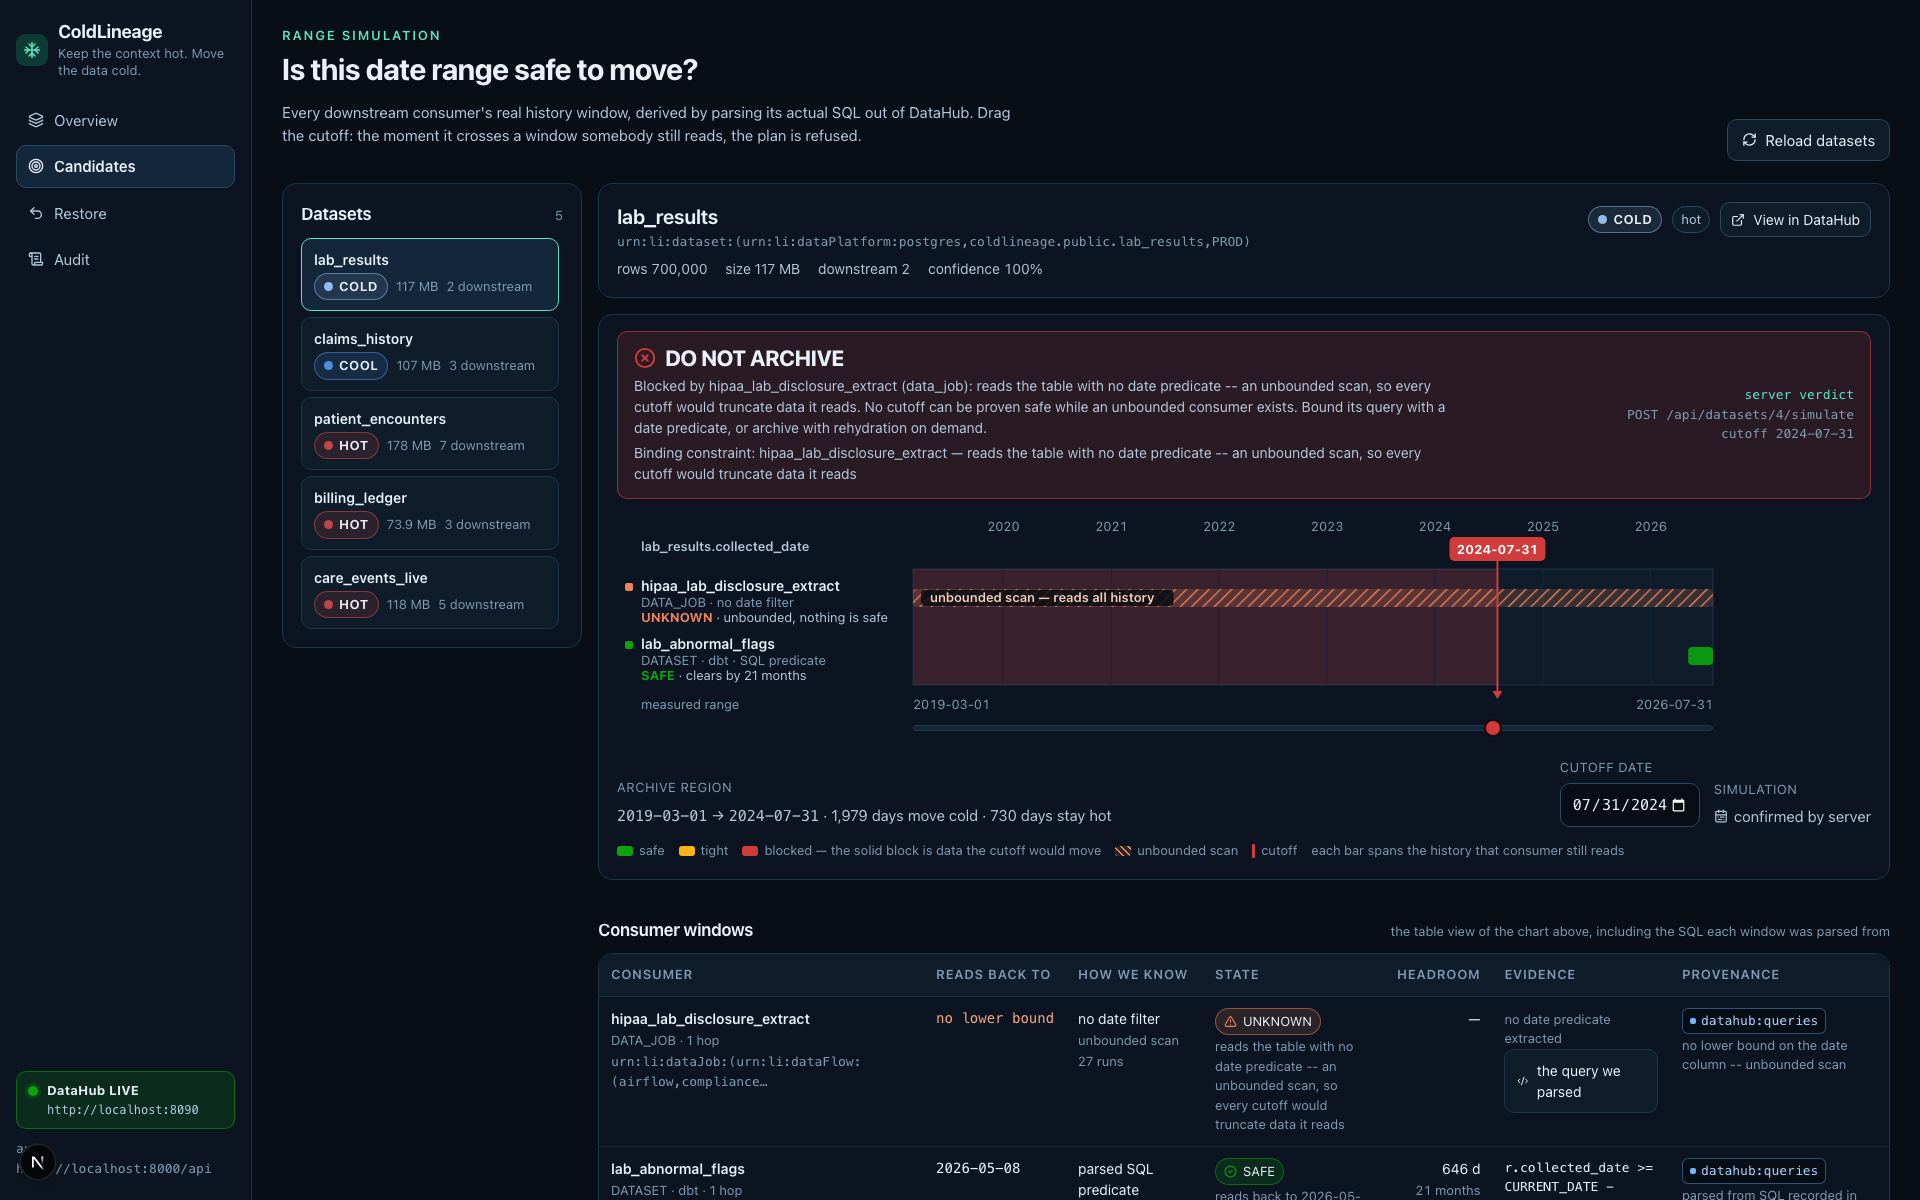
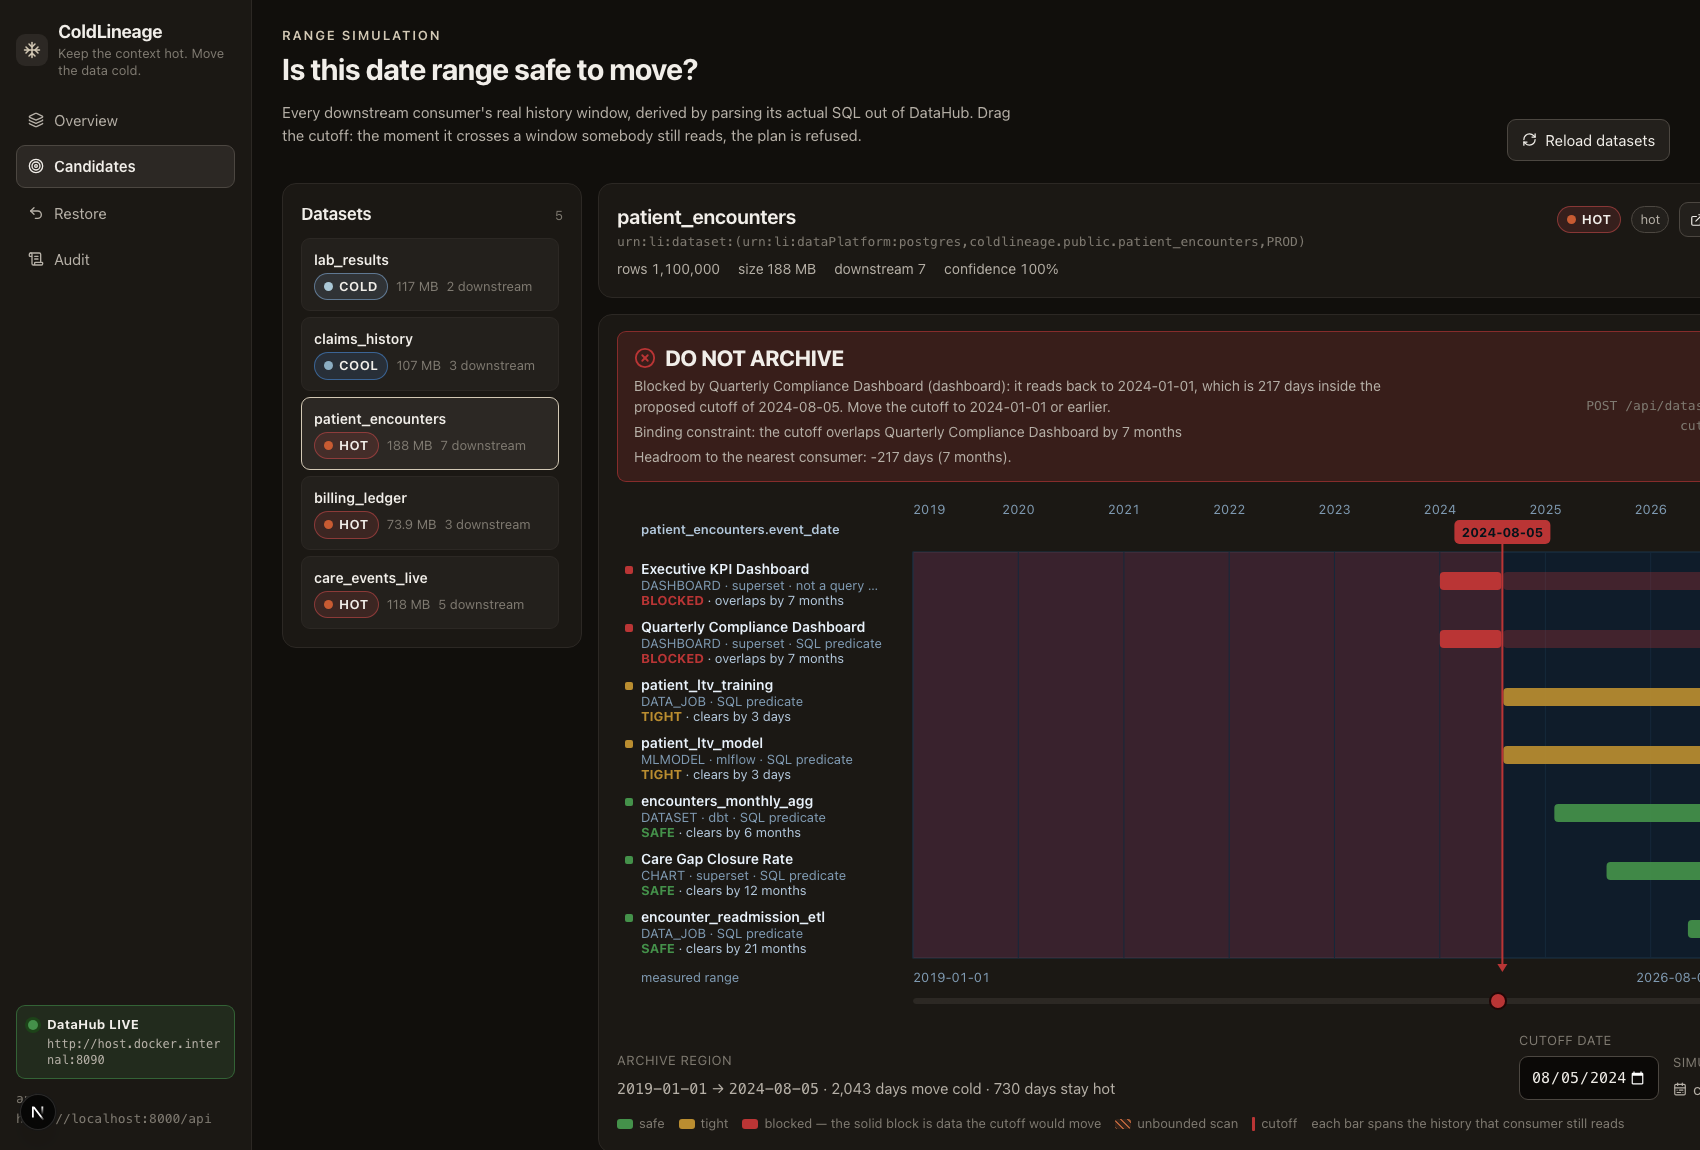
Route the timeline's colours through tokens instead of pre-reskin hex
RangeSafetyTimeline held its own copy of the palette as literal hex -- safe
#0ca30c, tight #fab219, blocked #d03b3b, unknown #ec835a, and the cutoff marker
still on the old teal #5fe3c0. So after the reskin the busiest chart in the app
was the one thing still wearing the navy-era colours, on the page the demo video
spends the most time on.

SVG fill and stroke resolve var() exactly as CSS does, so these are now token
references and the chart re-skins with everything else. The cutoff marker moved to
the achromatic accent deliberately: it marks where the operator put the line, not
a measurement, so it should not wear a data colour.

Screenshots refreshed.

Changed region(s): [[0.0, 0.0, 1.0, 1.0], [0.8106, 0.0913, 1.0, 0.213], [0.0, 0.8826, 0.1559, 1.0]]

diff --git a/frontend/components/RangeSafetyTimeline.tsx b/frontend/components/RangeSafetyTimeline.tsx
@@ -59,14 +59,20 @@ const FLAG_W = 96;
 /** Client-side preview threshold only. The server owns the real margin. */
 const PREVIEW_TIGHT_DAYS = 45;
 
+/* Token references, not hex. SVG `fill`/`stroke` resolve var() the same as CSS
+   does, so this chart re-skins with the rest of the app instead of drifting out
+   of step -- which is exactly what it had done: these were the pre-reskin navy
+   palette, still teal and maroon after everything else had moved on. */
 const STATE_COLOR: Record<ImpactState, string> = {
-  safe: '#0ca30c',
-  tight: '#fab219',
-  blocked: '#d03b3b',
-  unknown: '#ec835a',
+  safe: 'var(--good)',
+  tight: 'var(--warning)',
+  blocked: 'var(--critical)',
+  unknown: 'var(--serious)',
 };
 
-const CUTOFF_SAFE_COLOR = '#5fe3c0';
+/* The cutoff marker is chrome, not data -- it is where the operator put the line,
+   not a measurement -- so it wears the achromatic accent. */
+const CUTOFF_SAFE_COLOR = 'var(--accent)';
 
 export const DERIVATION_LABEL: Record<WindowDerivation, string> = {
   sql_predicate: 'parsed SQL predicate',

--*--

[Task objective] In the copy, include every line of the records exactly and none of the images.

[Response for this exercise]
Route the timeline's colours through tokens instead of pre-reskin hex
RangeSafetyTimeline held its own copy of the palette as literal hex -- safe
#0ca30c, tight #fab219, blocked #d03b3b, unknown #ec835a, and the cutoff marker
still on the old teal #5fe3c0. So after the reskin the busiest chart in the app
was the one thing still wearing the navy-era colours, on the page the demo video
spends the most time on.

SVG fill and stroke resolve var() exactly as CSS does, so these are now token
references and the chart re-skins with everything else. The cutoff marker moved to
the achromatic accent deliberately: it marks where the operator put the line, not
a measurement, so it should not wear a data colour.

Screenshots refreshed.

Changed region(s): [[0.0, 0.0, 1.0, 1.0], [0.8106, 0.0913, 1.0, 0.213], [0.0, 0.8826, 0.1559, 1.0]]

diff --git a/frontend/components/RangeSafetyTimeline.tsx b/frontend/components/RangeSafetyTimeline.tsx
@@ -59,14 +59,20 @@ const FLAG_W = 96;
 /** Client-side preview threshold only. The server owns the real margin. */
 const PREVIEW_TIGHT_DAYS = 45;
 
+/* Token references, not hex. SVG `fill`/`stroke` resolve var() the same as CSS
+   does, so this chart re-skins with the rest of the app instead of drifting out
+   of step -- which is exactly what it had done: these were the pre-reskin navy
+   palette, still teal and maroon after everything else had moved on. */
 const STATE_COLOR: Record<ImpactState, string> = {
-  safe: '#0ca30c',
-  tight: '#fab219',
-  blocked: '#d03b3b',
-  unknown: '#ec835a',
+  safe: 'var(--good)',
+  tight: 'var(--warning)',
+  blocked: 'var(--critical)',
+  unknown: 'var(--serious)',
 };
 
-const CUTOFF_SAFE_COLOR = '#5fe3c0';
+/* The cutoff marker is chrome, not data -- it is where the operator put the line,
+   not a measurement -- so it wears the achromatic accent. */
+const CUTOFF_SAFE_COLOR = 'var(--accent)';
 
 export const DERIVATION_LABEL: Record<WindowDerivation, string> = {
   sql_predicate: 'parsed SQL predicate',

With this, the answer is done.